The Molina Family Latino Gallery was also made possible by generous support from individuals, foundations and corporations, including a $2 million commitment by Wells Fargo to the National Museum of the American Latino. “Wells Fargo is very proud to be a Corporate Founder of the Molina Family Latino Gallery,” says Ruben Barrales, Senior Vice President for External Engagement. A three-year veteran of the bank, he was formerly Director of Intergovernmental Affairs in the White House under President George W. Bush.
Support for this project is a matter of personal pride for Barrales, whose parents emigrated from Mexico. “They started with nothing, worked as manual laborers, and started a bank account at Wells Fargo,” he recalls. “I’ve come to appreciate the of a bank to build generational wealth in this country.”
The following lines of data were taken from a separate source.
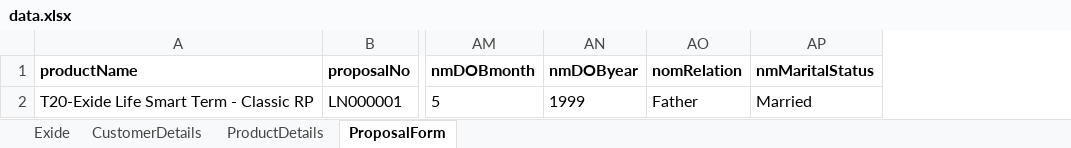
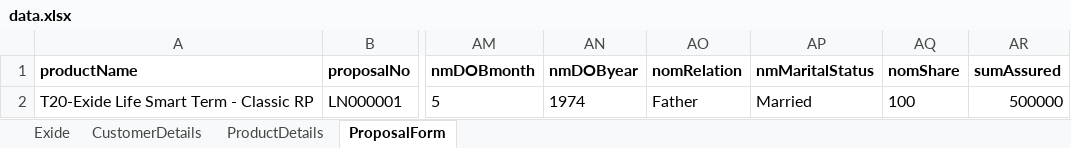
Before and after one commit to Centralrepository/EXIDE-POMFRAMEWORK, an Excel workbook: Exide_POM/Resources/data/data.xlsx, sheet ProposalForm, drawn as a sheet; only a part is shown, gaps mark what is left out; values as stored, in another font and other column widths than the file's, no borders; the diff names each change by its address in the sheet, - before the commit and + after, or states it on an @@ line.

```diff
--- a/Exide_POM/Resources/data/data.xlsx (sheet ProposalForm)
+++ b/Exide_POM/Resources/data/data.xlsx (sheet ProposalForm)
+column AQ (nomShare), row 2: 100
+column AR (sumAssured), row 2: 500000
-AN2 (nmDOByear): 1999
+AN2 (nmDOByear): 1974
```
Also changed, not shown: 10 other files.
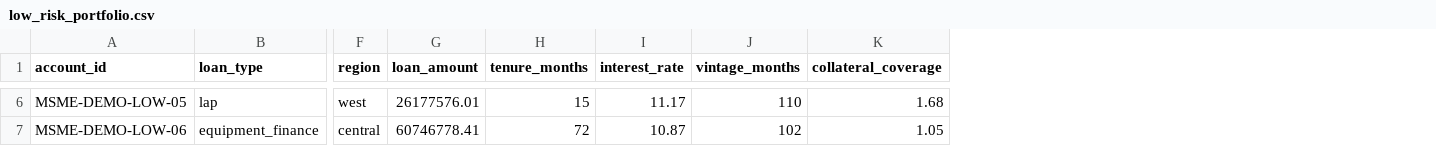
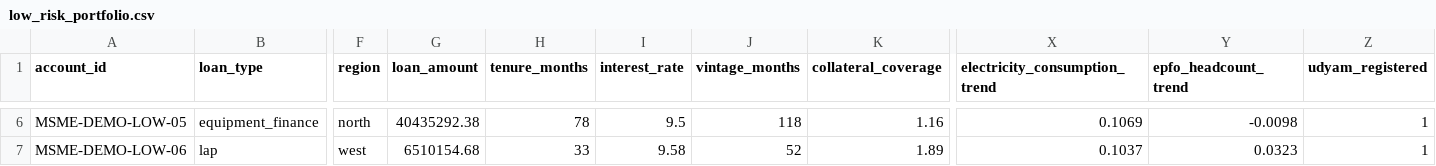
Before and after one commit to abbas-sd17/sentinel-idbi, a CSV file: frontend/public/samples/low_risk_portfolio.csv, drawn as a sheet; only a part is shown, gaps mark what is left out; the diff covers the shown part only; the diff names each change by its address in the sheet, - before the commit and + after, or states it on an @@ line.

```diff
--- a/frontend/public/samples/low_risk_portfolio.csv
+++ b/frontend/public/samples/low_risk_portfolio.csv
+column X (electricity_consumption_trend), rows 6-7: 0.1069 | 0.1037
+column Y (epfo_headcount_trend), rows 6-7: -0.0098 | 0.0323
+column Z (udyam_registered), rows 6-7: 1 | 1
-B6 (loan_type): lap
+B6 (loan_type): equipment_finance
-F6 (region): west
+F6 (region): north
-G6 (loan_amount): 26177576.01
+G6 (loan_amount): 40435292.38
-H6 (tenure_months): 15
+H6 (tenure_months): 78
-I6 (interest_rate): 11.17
+I6 (interest_rate): 9.5
-J6 (vintage_months): 110
+J6 (vintage_months): 118
-K6 (collateral_coverage): 1.68
+K6 (collateral_coverage): 1.16
-B7 (loan_type): equipment_finance
+B7 (loan_type): lap
-F7 (region): central
+F7 (region): west
-G7 (loan_amount): 60746778.41
+G7 (loan_amount): 6510154.68
-H7 (tenure_months): 72
+H7 (tenure_months): 33
-I7 (interest_rate): 10.87
+I7 (interest_rate): 9.58
-J7 (vintage_months): 102
+J7 (vintage_months): 52
-K7 (collateral_coverage): 1.05
+K7 (collateral_coverage): 1.89
```
Also changed, not shown: 94 edited cells elsewhere in this file, frontend/public/samples/high_risk_watchlist.csv, frontend/public/samples/mixed_portfolio.csv, 41 other files.
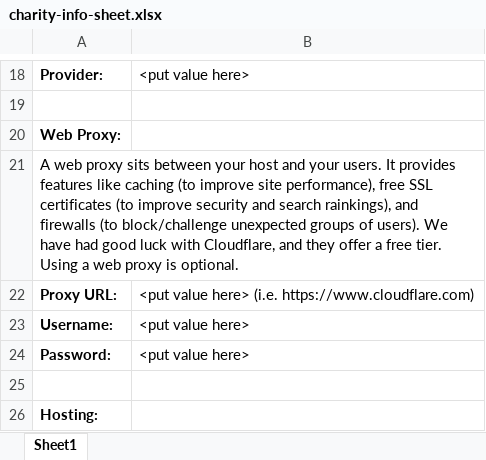
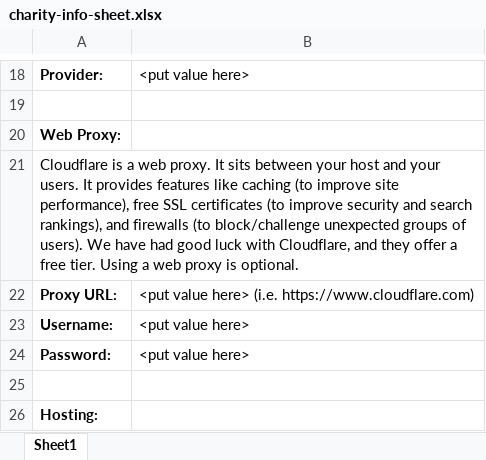
Before and after one commit to shawnweisfeld/dallasgivecamphandbook, an Excel workbook: docs/assets/docs/charity-info-sheet.xlsx, sheet Sheet1, drawn as a sheet; only a part is shown, gaps mark what is left out; values as stored, in another font and other column widths than the file's, no borders; the diff names each change by its address in the sheet, - before the commit and + after, or states it on an @@ line.

Commit message:
fix spelling

```diff
--- a/docs/assets/docs/charity-info-sheet.xlsx (sheet Sheet1)
+++ b/docs/assets/docs/charity-info-sheet.xlsx (sheet Sheet1)
-A21: A web proxy sits between your host and your users. It provides features like caching (to improve site performance), free SSL certificates (to improve security and search rainkings), and firewalls…
+A21: Cloudflare is a web proxy. It sits between your host and your users. It provides features like caching (to improve site performance), free SSL certificates (to improve security and search rankings), and firewalls…
```
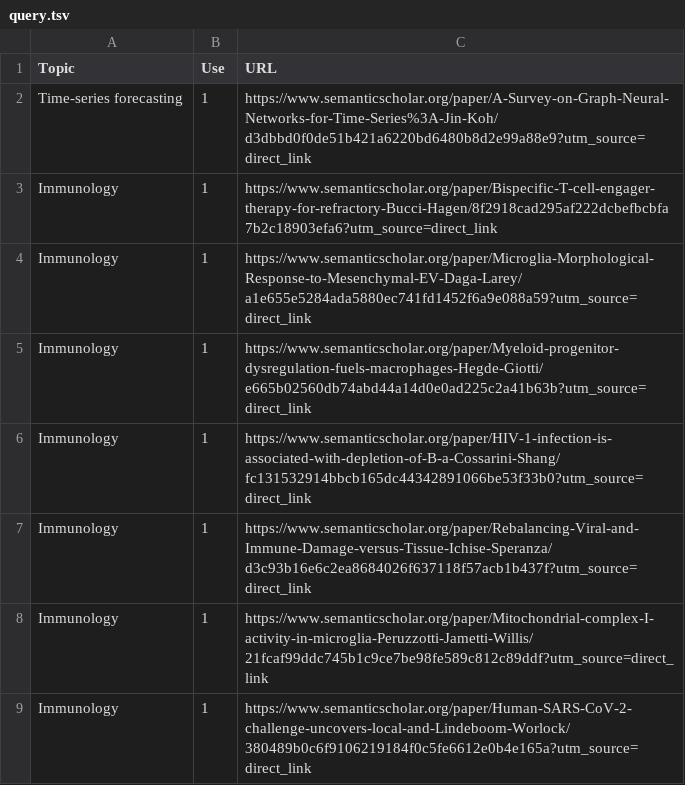
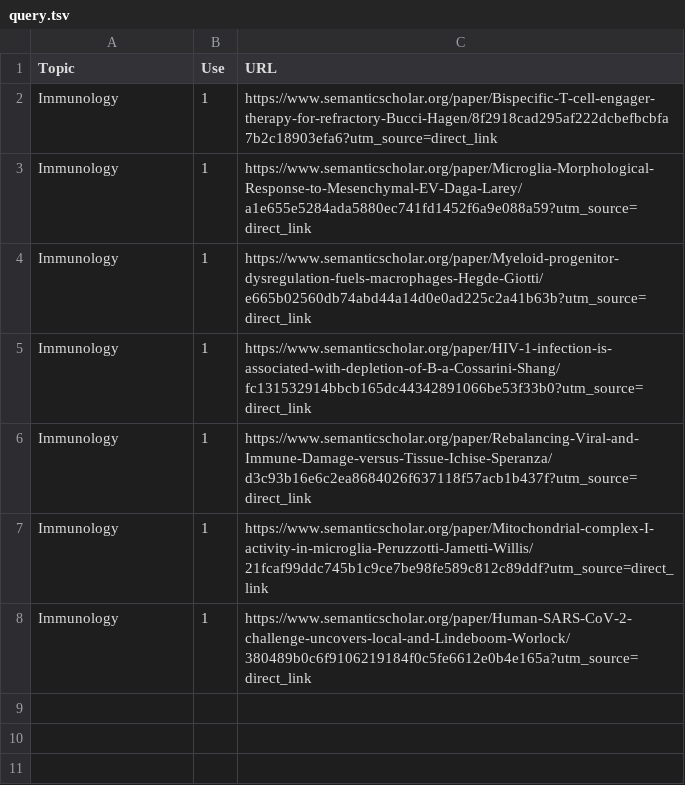
Before and after one commit to Swa-Ling/literatureSurveyImmunology, a TSV file: app/data/query.tsv, drawn as a sheet.

Commit message:
feat: remove ts forecasting paper

```diff
--- a/app/data/query.tsv
+++ b/app/data/query.tsv
@@ -1,3 +1,2 @@
 Topic	Use	URL
-Time-series forecasting	1	https://www.semanticscholar.org/paper/A-Survey-on-Graph-Neural-Networks-for-Time-Series%3A-Jin-Koh/d3dbbd0f0de51b421a6220bd6480b8d2e99a88e9?utm_source=direct_link
 Immunology	1	https://www.semanticscholar.org/paper/Bispecific-T-cell-engager-therapy-for-refractory-Bucci-Hagen/8f2918cad295af222dcbefbcbfa7b2c18903efa6?utm_source=direct_link
```
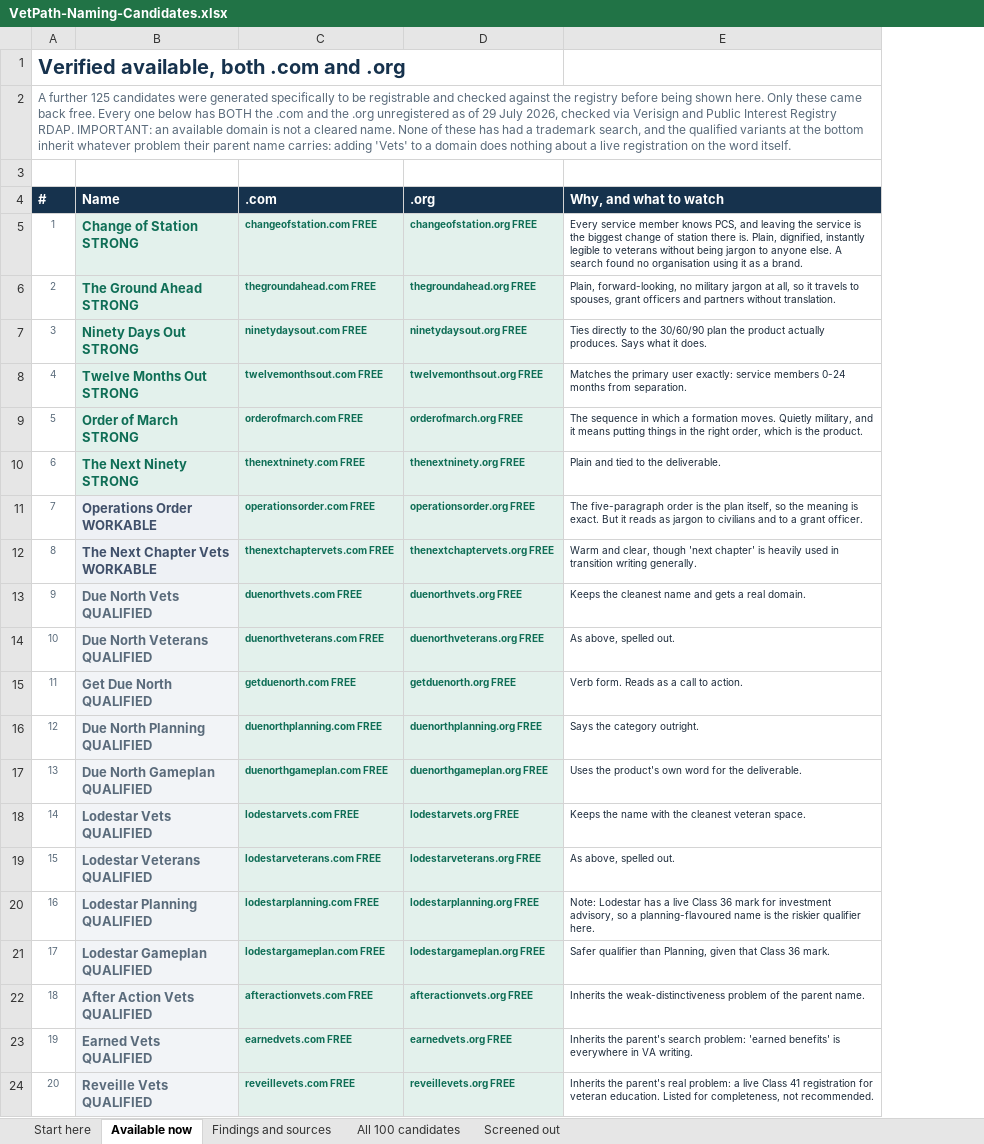
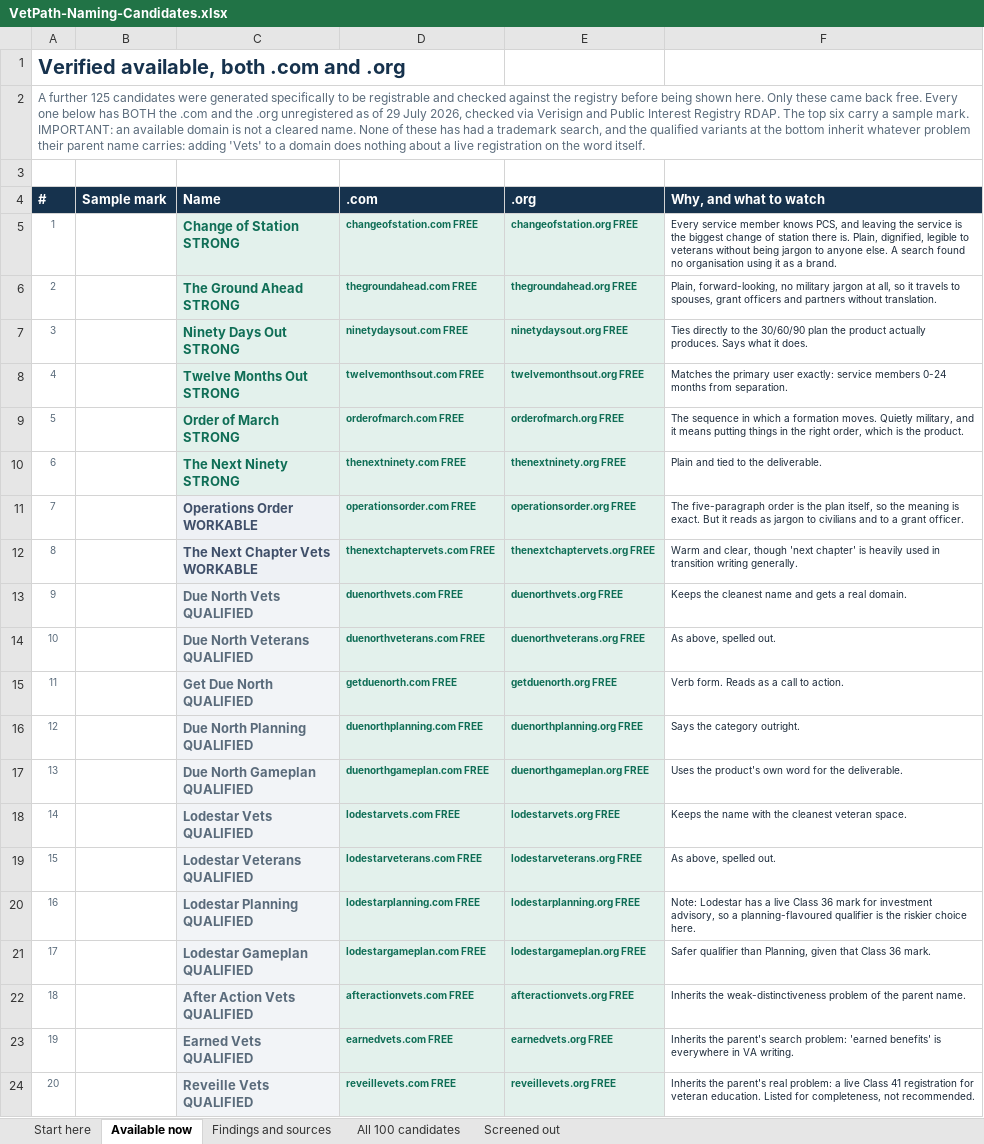
Before and after one commit to kalebaverell/kalebaverell.github.io, an Excel workbook: share/VetPath-Naming-Candidates.xlsx, sheet Available now, drawn as a sheet; values as stored, in another font and other column widths than the file's, no borders; charts and pictures not drawn; addresses are those after the commit; the diff names each change by its address in the sheet, - before the commit and + after, or states it on an @@ line.

```diff
--- a/share/VetPath-Naming-Candidates.xlsx (sheet Available now)
+++ b/share/VetPath-Naming-Candidates.xlsx (sheet Available now)
+column B (Sample mark), empty
-A2 (#): …Registry RDAP. IMPORTANT: an…
+A2 (#): …Registry RDAP. The top six carry a sample mark. IMPORTANT: an…
-F5 (Why, and what to watch): …Plain, dignified, instantly legible to…
+F5 (Why, and what to watch): …Plain, dignified, legible to…
-F20 (Why, and what to watch): …a planning-flavoured name is the riskier qualifier here.
+F20 (Why, and what to watch): …a planning-flavoured qualifier is the riskier choice here.
```
Also changed, not shown: charts or pictures.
Barrales hopes that the Latino museum will ultimately be located on the National Mall, known as “America’s front yard,” and explains why this is important: “When students come to the Mall to see the Lincoln Monument, we want them to see our museum as well. Latino history is American history and American history is Latino history. The two have been inseparable for hundreds of years. It’s not just about the past, but the future as well.”
At Wells Fargo, he serves on the Latino Executive Forum, a group of Latino employees regularly convened by CEO Charles Scharf. Barrales recalls Scharf’s commitment that Latino voices be heard was important to making the donation to the Latino museum. The bank has over 41,000 Latino employees, 17% of the total.
Also critical was the enthusiasm of Wells Fargo’s network for Latino employees known as the Latin Connection, led by Patty Juarez, Executive Vice President and Head of Diverse Segments -Commercial Banking. “We are proud to support the National Museum of the American Latino and we honor our Latino employees and customers with this commitment. Wells Fargo’s success is tied to the success of the communities we serve,” she says.
“It’ll be very informative and inspiring,” adds Danny Vargas, chairman emeritus of the board of the nonprofit Friends of the American Latino Museum, “and in a fantastic location. It’s a first taste of what the museum is going to be.” Vargas, a veteran of the U.S. Air Force, says he is also happy to see that there will be a separate section devoted to the contributions of Latinos in the military.
Mario Molina believes his parents would be very happy about the Latino museum, adding, “My father would say it’s about time.”